Data shown.
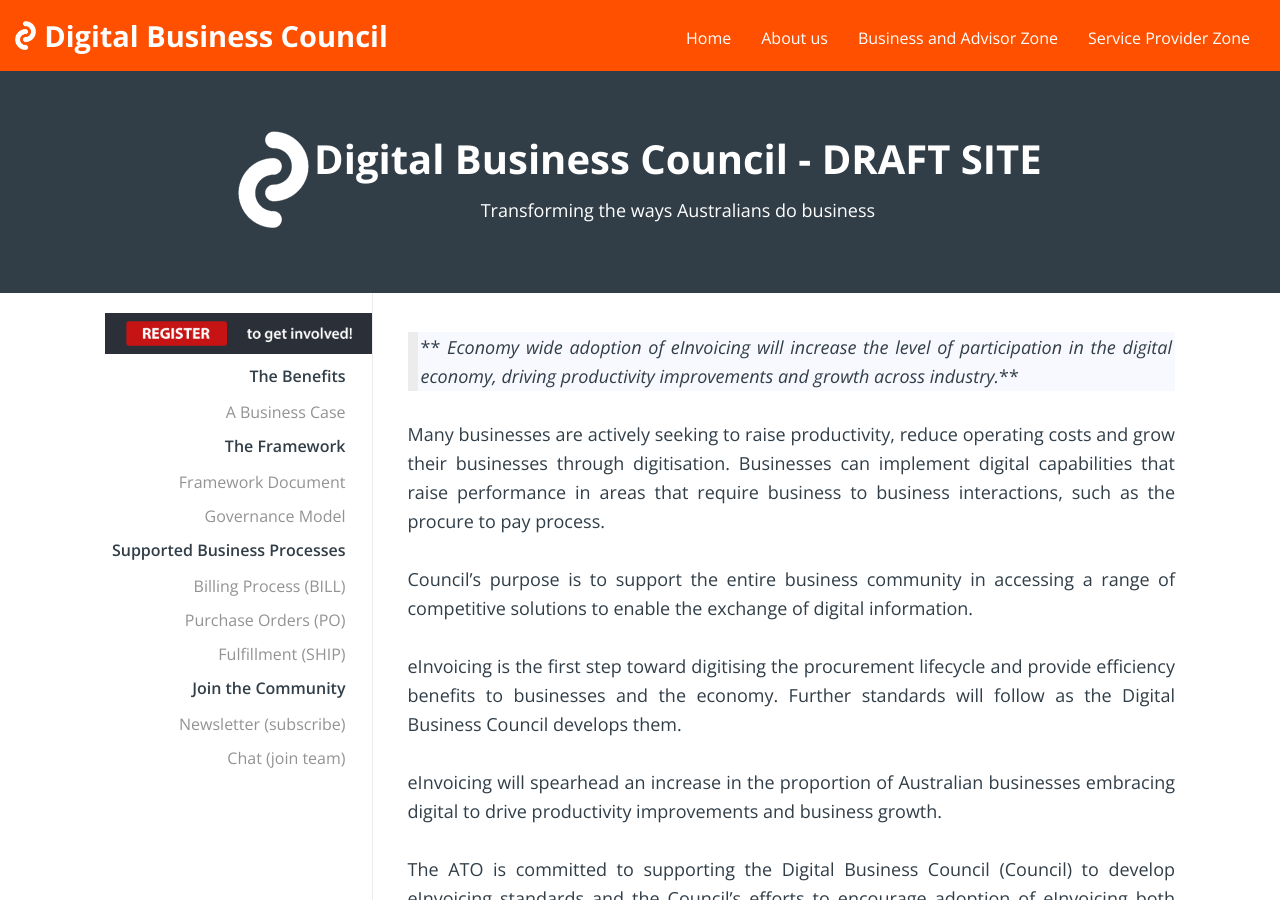
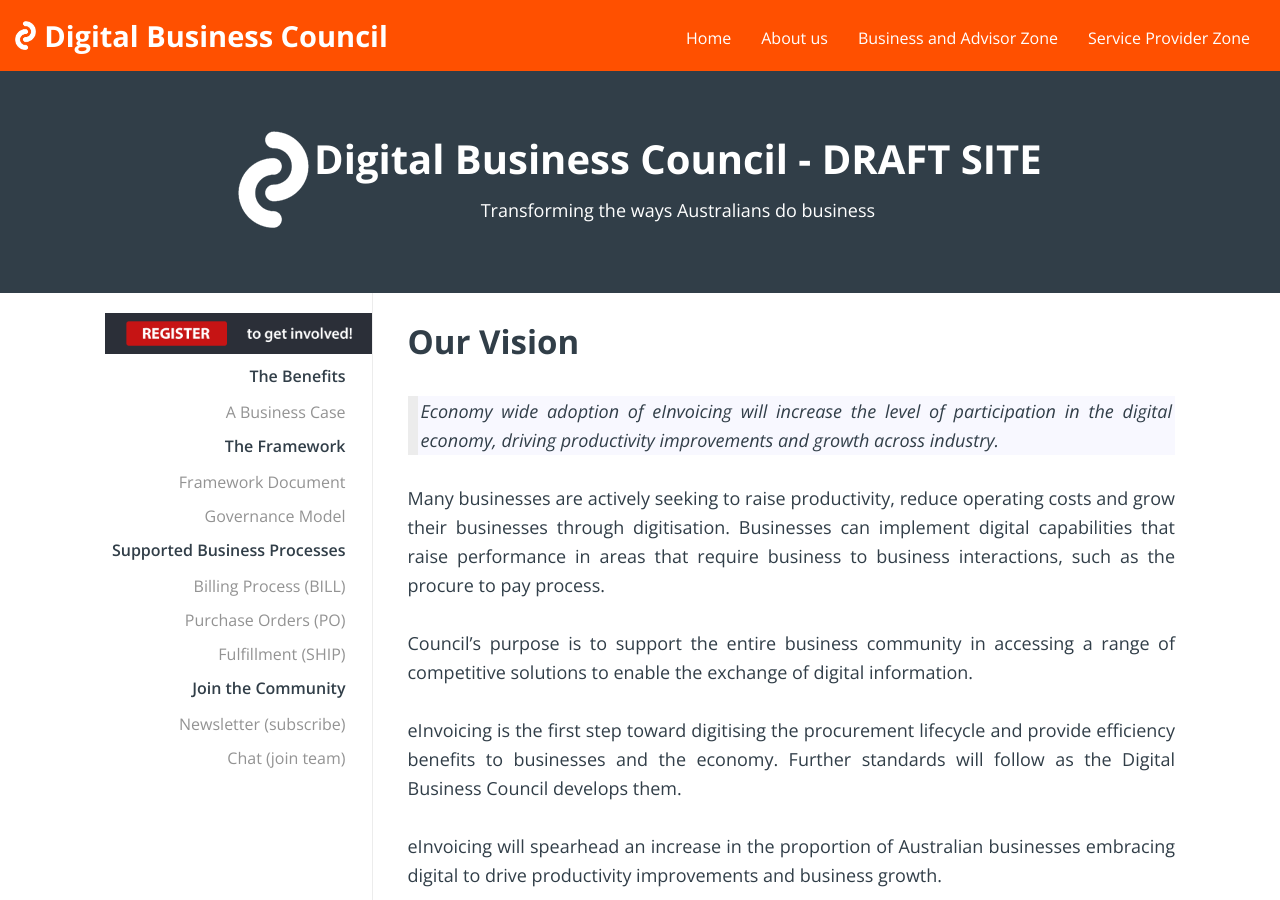
Before and after one commit to Digital-Business-Council/Digital-Business-Council.github.io, a Jekyll site: the page built from pages/about-us/our-vision.md, in a window 1280 px wide and 900 px high. Built offline with Jekyll 4.4.1, drawn with Linux system fonts in a browser that asks for light colours.

Commit message:
Update our-vision.md

```diff
--- a/pages/about-us/our-vision.md
+++ b/pages/about-us/our-vision.md
@@ -4,8 +4,9 @@
 permalink: /our-vision
 ---
 
+# Our Vision
 
-> ** _Economy wide adoption of eInvoicing will increase the level of participation in the digital economy, driving productivity improvements and growth across industry._**
+> *Economy wide adoption of eInvoicing will increase the level of participation in the digital economy, driving productivity improvements and growth across industry.*
 
 
 Many businesses are actively seeking to raise productivity, reduce operating costs and grow their businesses through digitisation. Businesses can implement digital capabilities that raise performance in areas that require business to business interactions, such as the procure to pay process.
```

Your task.
State how many lines of the listing hold the string "wide"; reply with the number and nothing else.

Solved exercise.
3